Unsuccessful bidder for HSE air ambulance service fails in challenge to award of contract

Sere Holding claimed the contract winner did not satisfy turnover requirement

An unsuccessful bidder for the Health Service Executive’s (HSE’s) €9.5 million emergency air ambulance service has failed in a High Court challenge to the awarding of the contract.

Sere Holding Ltd, which came eighth and last in the tender process, claimed the contract winner, IAS Medical Ltd, did not satisfy a requirement that each bidder must have a turnover of €4 million for the previous three years in relation to the services for which it was bidding.

Sere brought a High Court challenge seeking, among other things, the setting aside the award of the contract to IAS under the European Communities (Public Authorities’ Contracts) (Review Procedures) Regulations 2010, known as the “Remedies Regulations”.

The case was against the HSE which awarded the contract. IAS was a notice party.
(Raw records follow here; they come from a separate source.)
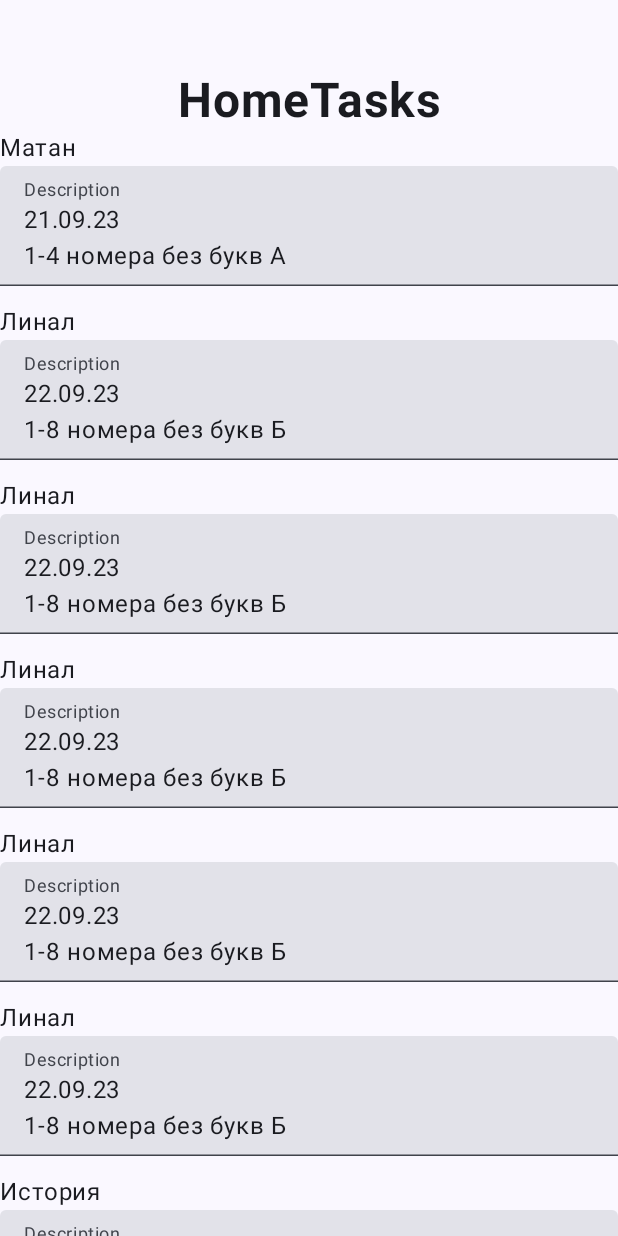
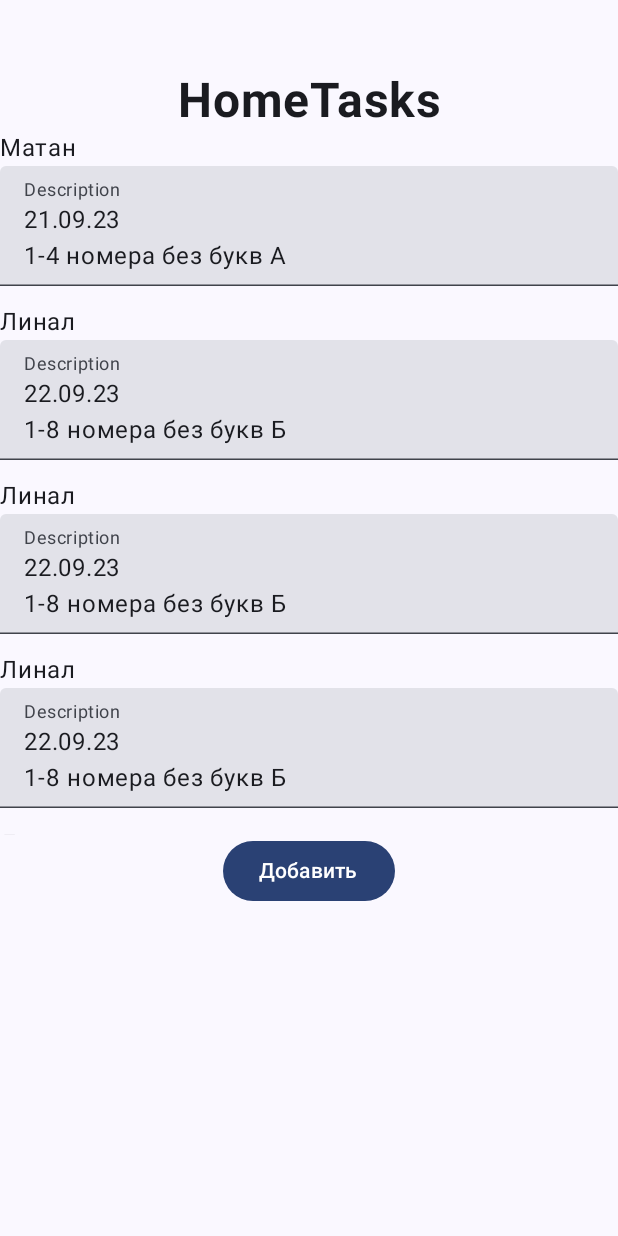
Before and after one commit to zhilovhub/HomeTaskHelper, an Android app built with Jetpack Compose: the screen it shows after launch (MainActivity), on a phone screen of 412 x 824 dp. Run offline under Robolectric (Android 15) with nearby library versions, the phone set to English and light mode, and no system bars.

Commit message:
temporary fixed height

```diff
--- a/app/src/main/java/com/example/hometaskhelper/ui/screens/MainScreen.kt
+++ b/app/src/main/java/com/example/hometaskhelper/ui/screens/MainScreen.kt
@@ -4,6 +4,7 @@ import androidx.compose.foundation.layout.Arrangement
 import androidx.compose.foundation.layout.Column
 import androidx.compose.foundation.layout.fillMaxSize
 import androidx.compose.foundation.layout.fillMaxWidth
+import androidx.compose.foundation.layout.height
 import androidx.compose.foundation.layout.padding
 import androidx.compose.foundation.lazy.LazyColumn
 import androidx.compose.foundation.lazy.items
@@ -66,7 +67,7 @@ fun Tasks(modifier: Modifier = Modifier, tasks: List<Task> = listOf(
     Task("История",  "\nЭссе"),
 )) {
     LazyColumn(
-        modifier = modifier,
+        modifier = modifier.height(470.dp),
         verticalArrangement = Arrangement.spacedBy(12.dp)
     ) {
         items(tasks) {task ->
```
The HSE service requires a provider which transfers patients between the Republic and other countries, mainly the UK.

While air ambulances both inside and outside Ireland are generally provided by the Irish Air Corps and the Irish Coast Guard Services under existing arrangements, they are unable to provide them between 7pm and 7.30am, and 7pm to 8.30am in June, July and August.

On Friday, Mr Justice Michael Twomey ruled IAS did satisfy the selection criteria. However, there remained the issue of whether the HSE “verified” that IAS satisfied the selection criteria.

The judge said he proposed to ask Sere, when it has considered his judgment, whether this “verification issue” needs to be dealt with by the court.

If Sere concludes that it does not need a determination, then there will be a saving of court resources, the judge said. However, if Sere says it would like to have the matter determined, the court will hear from the other parties and give a decision, he said.

He also ordered the parties to engage with each other to see if agreement can be reached regarding all outstanding matters without the need for further court time.

In his judgment, the judge noted that the value of the previous contract, as stated by Sere’s Stanley Edgar, was €7 million over a two-year period. The savings to the HSE from the new contract would be around €4.5 million as the new contract was €9.5 million over four years.

The judge said the key issue in this case, when considering the €4 million turnover requirement, was whether the tender services were restricted to a transfer involving a patient (with a medical team in a specially equipped aircraft), as claimed by Sere or, included the transfer by an plane of organs and of organ retrieval teams, in addition to the transfer of patients, as claimed by the HSE.

Based on its more restrictive interpretation, Sere claimed that any turnover which IAS had in relation to the transfer of organs and the transport of organ retrieval teams, could not be used to enable IAS to satisfy the precondition that it have a €4 million turnover, he said.

The judge found the tender services do not require, in every case, medical personnel, as claimed by Sere. He also found the transport of organs was part of the “service”.

He said the contract, which was awarded by the HSE to IAS in 2021, cannot be invalidated on the basis of Sere’s interpretation of the tender services.

The contract cannot be invalidated on the basis of Sere’s interpretation of the tender services, he ruled.